Change detection outputs

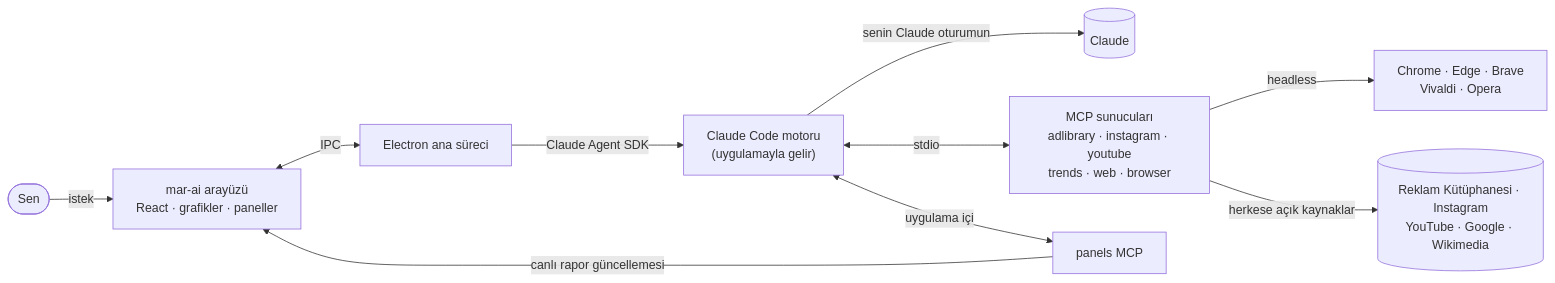
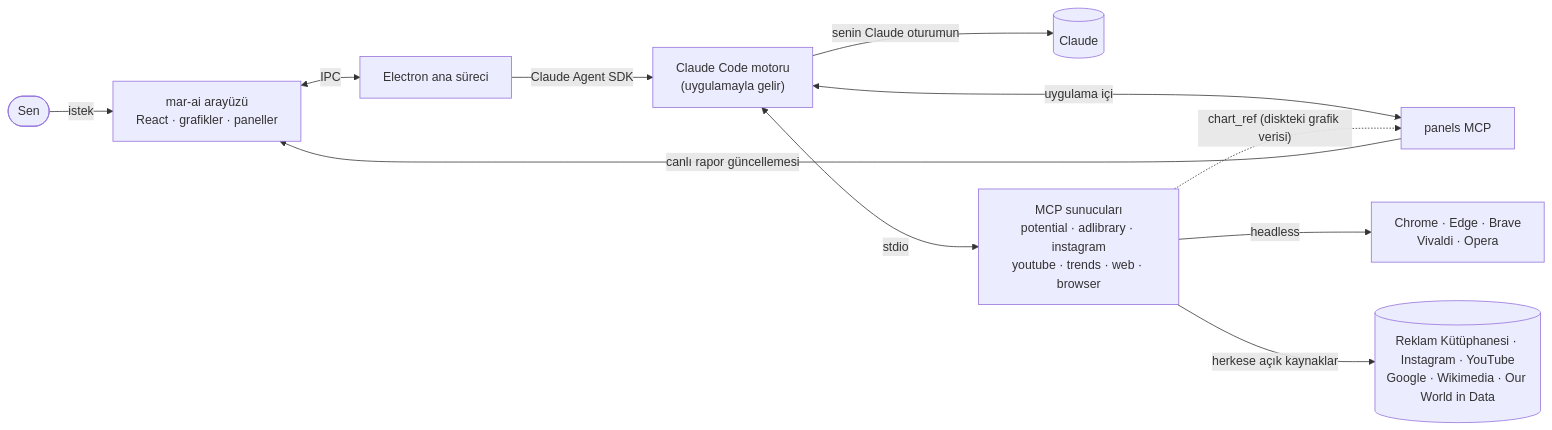
One commit to EthYusuf/mar-ai changed the diagram in README.tr.md. Above: the diagram before and after it, drawn with Mermaid. The commit also changed other lines of this file and 12 other files, not shown here.

````diff
--- a/README.tr.md
+++ b/README.tr.md
@@ -211,12 +246,13 @@
 ```mermaid
 flowchart LR
     U([Sen]) -- istek --> UI["mar-ai arayüzü<br/>React · grafikler · paneller"]
     UI <-- IPC --> MAIN["Electron ana süreci"]
     MAIN -- "Claude Agent SDK" --> CC["Claude Code motoru<br/>(uygulamayla gelir)"]
     CC -- "senin Claude oturumun" --> CLAUDE[("Claude")]
-    CC <-- "stdio" --> MCPS["MCP sunucuları<br/>adlibrary · instagram · youtube<br/>trends · web · browser"]
+    CC <-- "stdio" --> MCPS["MCP sunucuları<br/>potential · adlibrary · instagram<br/>youtube · trends · web · browser"]
     CC <-- "uygulama içi" --> PANELS["panels MCP"]
+    MCPS -. "chart_ref (diskteki grafik verisi)" .-> PANELS
     PANELS -- "canlı rapor güncellemesi" --> UI
     MCPS -- "headless" --> BR["Chrome · Edge · Brave<br/>Vivaldi · Opera"]
-    MCPS -- "herkese açık kaynaklar" --> NET[("Reklam Kütüphanesi · Instagram<br/>YouTube · Google · Wikimedia")]
+    MCPS -- "herkese açık kaynaklar" --> NET[("Reklam Kütüphanesi · Instagram · YouTube<br/>Google · Wikimedia · Our World in Data")]
 ```
````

Try it
Out of the records above, pick each line that contains the string "PANELS".

Expected answer
     CC <-- "uygulama içi" --> PANELS["panels MCP"]
+    MCPS -. "chart_ref (diskteki grafik verisi)" .-> PANELS
     PANELS -- "canlı rapor güncellemesi" --> UI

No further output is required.